That message may not have reached Mr. Collins' desk. But it is plain from the line quoted above that, if such a message was pressed upon him by Mr. Malloy’s well-oiled communications machine, he was not convinced that the $175 million project easily might have gone forward without Mr. Malloy’s $10 million contribution. ESPN is a big boy, not a bumbling upstart operation. We should all send up a rousing cheer in praise of media skepticism.
All the politicians present at the cable cutting were taking political campaign bows. Present at the opening of ESPN’s new “Digital Center-2, a 194,000 square foot, five-studio facility in Bristol, were Bristol Mayor Ken Cockayne, ESPN president John Skipper of the SportsCenter, Governor Malloy, shown cutting the cable with a massive scissors, and U. S. Representative John Larson of the impregnable 1st District.
Mr. Collins notes, “Malloy, whose ‘First Five’ program pumped $10 million in urban tax credits into the project, called it ‘a great day for us’ to see it completed. The stimulus money agreement between the state and ESPN, announced almost three years ago, was only signed last Friday after lawyers for both sides wrangled over details.”
The “great day” occurred, it will be noticed, within the context of an election period. The Democratic and Republican nominating conventions had been concluded days earlier.
It is difficult to tell here who is putting the lipstick on which pig, but it looks like ESPN is doing Governor Dannel Malloy the favor. ESPN gets tax money the company did not need to open a facility that would have opened without Mr. Malloy’s unnecessary contribution, and Mr. Malloy takes a campaign bow freighted with meaning.

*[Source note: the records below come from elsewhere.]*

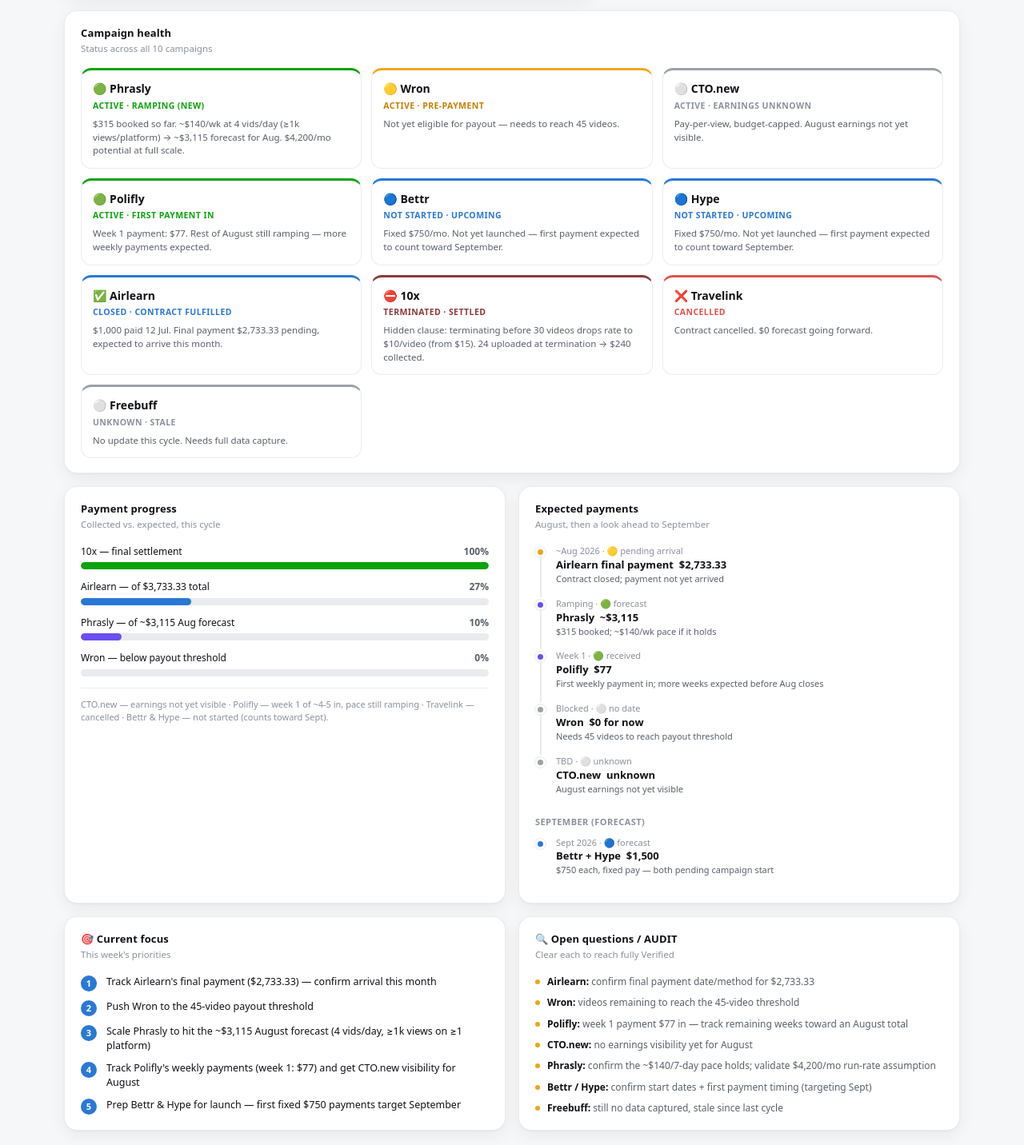
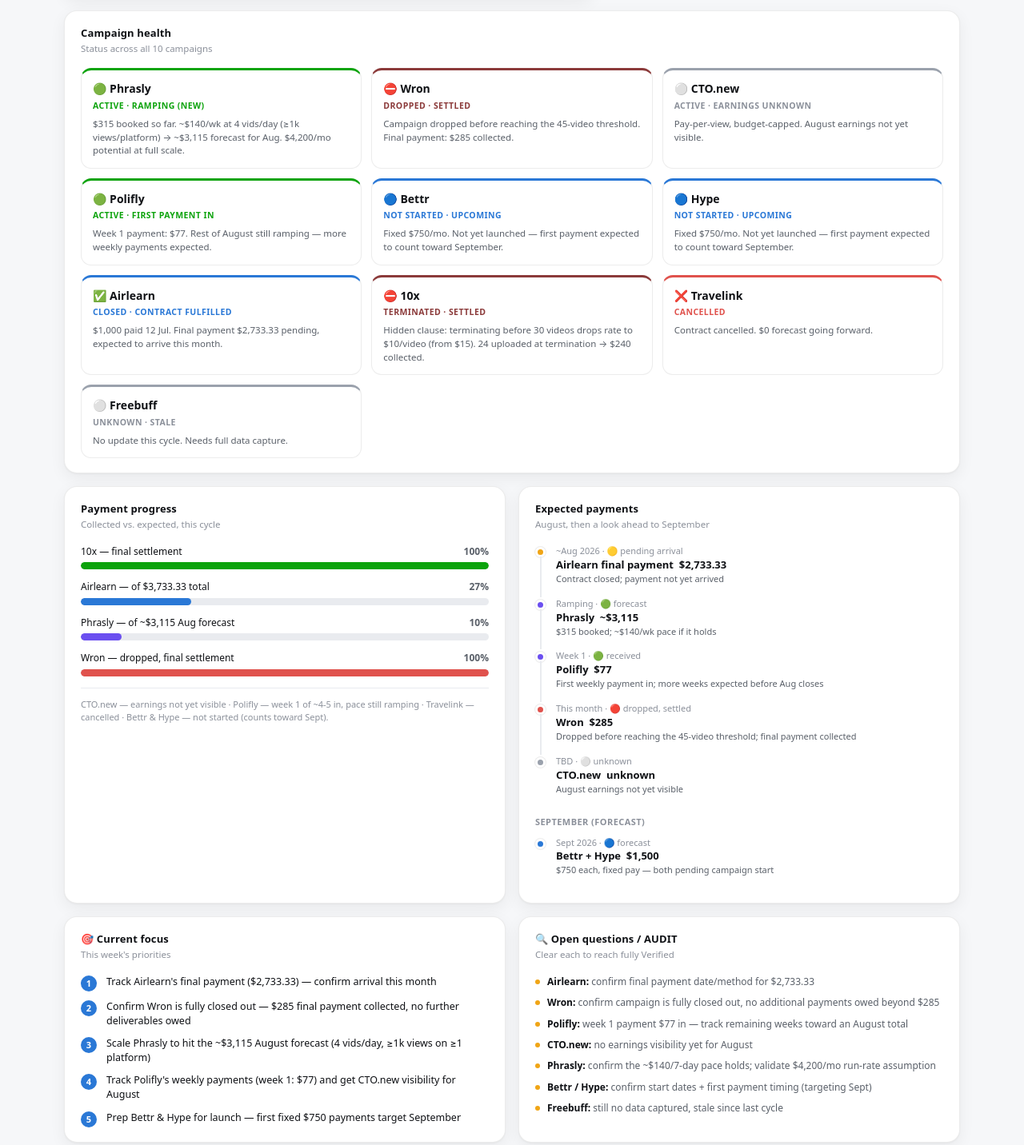
Before and after one commit to kennsr/kennos-ceo-dashboard, a plain HTML site: page index.html in a window 1280 px wide. Shown: the part 805-2237 px from the top of the page at 80% size. Drawn offline with Linux system fonts and the light colour scheme.

Commit message:
Wron dropped, final settlement  collected this month

```diff
--- a/data.json
+++ b/data.json
@@ -7,7 +7,7 @@
   "kpis": [
     { "label": "Pending — Airlearn final", "value": "$2,733.33", "foot": "🟡 Not arrived yet · expected this month", "color": "b" },
     { "label": "Phrasly · Aug forecast", "value": "~$3,115", "foot": "$315 booked · $4,200/mo potential run-rate", "color": "v" },
-    { "label": "Campaigns", "value": "10", "foot": "4 active · 2 upcoming · 1 closed · 1 terminated · 1 cancelled · 1 unknown", "color": "s" }
+    { "label": "Campaigns", "value": "10", "foot": "3 active · 2 upcoming · 1 closed · 2 terminated · 1 cancelled · 1 unknown", "color": "s" }
   ],
   "septemberBanner": {
     "text": "September forecast: Bettr $750 + Hype $750 = $1,500 fixed pay — neither campaign has started yet, so this is expected to land as next month's (Sept) payment, not August's."
@@ -18,7 +18,7 @@
     { "name": "Bettr", "value": "$750", "widthPct": 24.1, "style": "f" },
     { "name": "Hype", "value": "$750", "widthPct": 24.1, "style": "f" },
     { "name": "10x", "value": "$240", "widthPct": 7.7, "style": "c" },
-    { "name": "Wron", "value": "TBD", "widthPct": 14, "style": "q" },
+    { "name": "Wron", "value": "$285", "widthPct": 9.2, "style": "c" },
     { "name": "CTO.new", "value": "TBD", "widthPct": 14, "style": "q" },
     { "name": "Polifly", "value": "$77", "widthPct": 4, "style": "c" }
   ],
@@ -33,12 +33,13 @@
       { "label": "Heyclicky", "sublabel": "closed — campaign stopped · PLACEHOLDER DATE", "amount": 861, "date": "2026-07-18", "color": "#6b4ff0" },
       { "label": "Polifly — Jul payment", "sublabel": "~$1,000 approx · PLACEHOLDER DATE", "amount": 1000, "date": "2026-07-25", "color": "#0ca30c" },
       { "label": "10x final settlement", "sublabel": "collected", "amount": 240, "date": "2026-08-01", "color": "#f0a516" },
-      { "label": "Polifly — week 1 (Aug)", "sublabel": "first Aug payment", "amount": 77, "date": "2026-08-10", "color": "#0ca30c" }
+      { "label": "Polifly — week 1 (Aug)", "sublabel": "first Aug payment", "amount": 77, "date": "2026-08-10", "color": "#0ca30c" },
+      { "label": "Wron final settlement", "sublabel": "dropped, before 45-video threshold", "amount": 285, "date": "2026-08-10", "color": "#e0524d" }
     ]
   },
   "campaigns": [
     { "icon": "🟢", "name": "Phrasly", "status": "Active · ramping (new)", "detail": "$315 booked so far. ~$140/wk at 4 vids/day (≥1k views/platform) → ~$3,115 forecast for Aug. $4,200/mo potential at full scale.", "style": "ok" },
-    { "icon": "🟡", "name": "Wron", "status": "Active · pre-payment", "detail": "Not yet eligible for payout — needs to reach 45 videos.", "style": "wm" },
+    { "icon": "⛔", "name": "Wron", "status": "Dropped · settled", "detail": "Campaign dropped before reaching the 45-video threshold. Final payment: $285 collected.", "style": "tm" },
     { "icon": "⚪", "name": "CTO.new", "status": "Active · earnings unknown", "detail": "Pay-per-view, budget-capped. August earnings not yet visible.", "style": "un" },
     { "icon": "🟢", "name": "Polifly", "status": "Active · first payment in", "detail": "Week 1 payment: $77. Rest of August still ramping — more weekly payments expected.", "style": "ok" },
     { "icon": "🔵", "name": "Bettr", "status": "Not started · upcoming", "detail": "Fixed $750/mo. Not yet launched — first payment expected to count toward September.", "style": "rd" },
@@ -52,14 +53,14 @@
     { "label": "10x — final settlement", "pct": 100, "color": "var(--green)" },
     { "label": "Airlearn — of $3,733.33 total", "pct": 27, "color": "var(--blue)" },
     { "label": "Phrasly — of ~$3,115 Aug forecast", "pct": 10, "color": "var(--violet)" },
-    { "label": "Wron — below payout threshold", "pct": 0, "color": "var(--amber)" }
+    { "label": "Wron — dropped, final settlement", "pct": 100, "color": "var(--red)" }
   ],
   "paymentProgressNote": "CTO.new — earnings not yet visible · Polifly — week 1 of ~4-5 in, pace still ramping · Travelink — cancelled · Bettr & Hype — not started (counts toward Sept).",
   "timelineAugust": [
     { "dotClass": "a", "window": "~Aug 2026 · 🟡 pending arrival", "headline": "Airlearn final payment", "amount": "$2,733.33", "sub": "Contract closed; payment not yet arrived" },
     { "dotClass": "c", "window": "Ramping · 🟢 forecast", "headline": "Phrasly", "amount": "~$3,115", "sub": "$315 booked; ~$140/wk pace if it holds" },
     { "dotClass": "c", "window": "Week 1 · 🟢 received", "headline": "Polifly", "amount": "$77", "sub": "First weekly payment in; more weeks expected before Aug closes" },
-    { "dotClass": "d", "window": "Blocked · ⚪ no date", "headline": "Wron", "amount": "$0 for now", "sub": "Needs 45 videos to reach payout threshold" },
+    { "dotClass": "e", "window": "This month · 🔴 dropped, settled", "headline": "Wron", "amount": "$285", "sub": "Dropped before reaching the 45-video threshold; final payment collected" },
     { "dotClass": "d", "window": "TBD · ⚪ unknown", "headline": "CTO.new", "amount": "unknown", "sub": "August earnings not yet visible" }
   ],
   "timelineSeptember": [
@@ -67,14 +68,14 @@
   ],
   "focus": [
     "Track Airlearn's final payment ($2,733.33) — confirm arrival this month",
-    "Push Wron to the 45-video payout threshold",
+    "Confirm Wron is fully closed out — $285 final payment collected, no further deliverables owed",
     "Scale Phrasly to hit the ~$3,115 August forecast (4 vids/day, ≥1k views on ≥1 platform)",
     "Track Polifly's weekly payments (week 1: $77) and get CTO.new visibility for August",
     "Prep Bettr & Hype for launch — first fixed $750 payments target September"
   ],
   "audit": [
     { "b": "Airlearn:", "t": "confirm final payment date/method for $2,733.33" },
-    { "b": "Wron:", "t": "videos remaining to reach the 45-video threshold" },
+    { "b": "Wron:", "t": "confirm campaign is fully closed out, no additional payments owed beyond $285" },
     { "b": "Polifly:", "t": "week 1 payment $77 in — track remaining weeks toward an August total" },
     { "b": "CTO.new:", "t": "no earnings visibility yet for August" },
     { "b": "Phrasly:", "t": "confirm the ~$140/7-day pace holds; validate $4,200/mo run-rate assumption" },
--- a/index.html
+++ b/index.html
@@ -128,7 +128,7 @@
   .ti{display:grid;grid-template-columns:14px 1fr;gap:12px;padding-bottom:15px;position:relative;}
   .ti:not(:last-child)::before{content:"";position:absolute;left:6px;top:15px;bottom:0;width:2px;background:var(--grid);}
   .ti .dt{width:13px;height:13px;border-radius:50%;margin-top:3px;border:3px solid var(--card);box-shadow:0 0 0 1px var(--border);}
-  .ti .dt.a{background:var(--amber);} .ti .dt.b{background:var(--blue);} .ti .dt.c{background:var(--violet);} .ti .dt.d{background:var(--slate);}
+  .ti .dt.a{background:var(--amber);} .ti .dt.b{background:var(--blue);} .ti .dt.c{background:var(--violet);} .ti .dt.d{background:var(--slate);} .ti .dt.e{background:var(--red);}
   .ti .w{font-size:11px;color:var(--muted);}
   .ti .h{font-size:13px;font-weight:650;}
   .ti .h b{font-weight:800;}
```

The meaning will be spun out by Democrats across the state in the upcoming elections: Democrats are doing things to maintain prosperity and jobs – don’t forget jobs –during the malingering Bush recession.
What is the real meaning of the bow? Where does the money given by Mr. Malloy to ESPN come from? Who benefits from Mr. Malloy’s magnificent gesture? Would Mr. Larson, running in a district last won by a Republican in 1957, have been re-elected to office had he not participated in the ESPN festivities?
Will women owners of nail salons benefit from Mr. Malloy’s redundant generosity?
When Mr. Malloy imposed on Connecticut the largest tax increase in its history, Nail Salons appeared on a list produced by the Yankee Institute showing companies and people hit by Mr. Malloy’s new taxes. None of the companies or people represented on that list were present at the ESPN cable cutting. Indeed, no person or company represented on a Yankee Institute list showing Connecticut’s 371 sources of revenue was within camera range when Mr. Malloy took his campaign bow. But this is where Mr. Malloy’s unnecessary $10 million tax giveaway to ESPN came from.
And every dollar Mr. Malloy and the Democratic dominated General Assembly has appropriated from one of the state’s 371 separate sources of revenue is a dollar that otherwise might have been used to expand a business or produce a job or increase a salary of someone in Connecticut who is not employed by ESPN.
So then, here we are: Big Government has given Big Business Big Tax dollars appropriated from the Little People.
And what do Republicans running for office this year say about it?
Where are the populist Republicans among us who might be able to mold a message from all the data laboriously assembled by the Yankee Institute that would appeal not to Fairfield based plutocrats – but to women who work in Nail Salons?
Really, where are they? Their state is in desperate need of them. What has made them swallow their tongues?